A man who worked as a machine operator for many years has won compensation after suffering damage to his hearing.
Oswald Grant, from Pudsey in West Yorkshire, began working at Yorkshire Imperial Metals (YIM) in 1963. He initially worked as a pump operator before going on to become a crane driver. He was regularly exposed to high levels of workplace noise from machinery being operated in the areas where the cranes were used. It was often so loud that he and his colleagues could only communicate by shouting or using hand gestures.
Despite the risks posed by excessive noise in the workplace, he had worked for YIM for some time before he and his colleagues were provided with ear protection.

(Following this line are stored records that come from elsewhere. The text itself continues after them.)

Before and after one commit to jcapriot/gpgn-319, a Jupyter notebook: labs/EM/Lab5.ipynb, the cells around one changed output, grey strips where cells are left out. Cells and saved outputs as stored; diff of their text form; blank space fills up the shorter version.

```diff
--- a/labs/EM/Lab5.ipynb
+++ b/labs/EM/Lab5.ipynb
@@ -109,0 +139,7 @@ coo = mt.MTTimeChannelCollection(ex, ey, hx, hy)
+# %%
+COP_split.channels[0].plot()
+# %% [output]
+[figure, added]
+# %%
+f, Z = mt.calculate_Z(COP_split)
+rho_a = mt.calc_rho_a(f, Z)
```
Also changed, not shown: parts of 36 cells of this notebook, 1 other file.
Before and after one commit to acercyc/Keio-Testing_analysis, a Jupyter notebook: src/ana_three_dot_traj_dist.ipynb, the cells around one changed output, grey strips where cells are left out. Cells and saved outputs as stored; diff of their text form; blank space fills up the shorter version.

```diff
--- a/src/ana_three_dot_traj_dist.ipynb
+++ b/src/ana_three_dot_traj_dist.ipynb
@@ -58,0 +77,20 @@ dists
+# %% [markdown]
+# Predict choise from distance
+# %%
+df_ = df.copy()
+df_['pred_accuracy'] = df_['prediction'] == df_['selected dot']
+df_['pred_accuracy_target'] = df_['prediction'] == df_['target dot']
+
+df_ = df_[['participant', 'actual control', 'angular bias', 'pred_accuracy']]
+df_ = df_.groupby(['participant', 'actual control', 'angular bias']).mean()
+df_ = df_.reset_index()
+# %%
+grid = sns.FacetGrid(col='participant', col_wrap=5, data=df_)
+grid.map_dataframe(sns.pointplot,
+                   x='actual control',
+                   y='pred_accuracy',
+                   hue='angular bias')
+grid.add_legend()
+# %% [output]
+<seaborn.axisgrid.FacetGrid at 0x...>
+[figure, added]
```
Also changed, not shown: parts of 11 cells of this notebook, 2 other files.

In recent years Mr Grant, now 73, has found that his hearing has begun to deteriorate. He now has to watch television with the volume turned up, and finds it difficult to hear what people are saying to him if there is any background noise.
He also suffers from tinnitus, a ringing or buzzing in the ears which is a common consequence of noise-induced hearing loss.
Mr Grant commenced a claim for compensation for the damage to his hearing and has succeeded in obtaining a settlement of £6,000.
The standards applicable for permissible noise levels in the workplace have been tightened over the years. Employers now have a clear duty to comply with the standards for control of exposure to noise laid down by the Control of Noise at Work Regulations 2005 and to assess and control the risks of environmental noise that cannot be eliminated. Employees who are likely to be exposed to noise must be provided with information and training on the attendant risks and informed of the steps that can be taken to minimise them.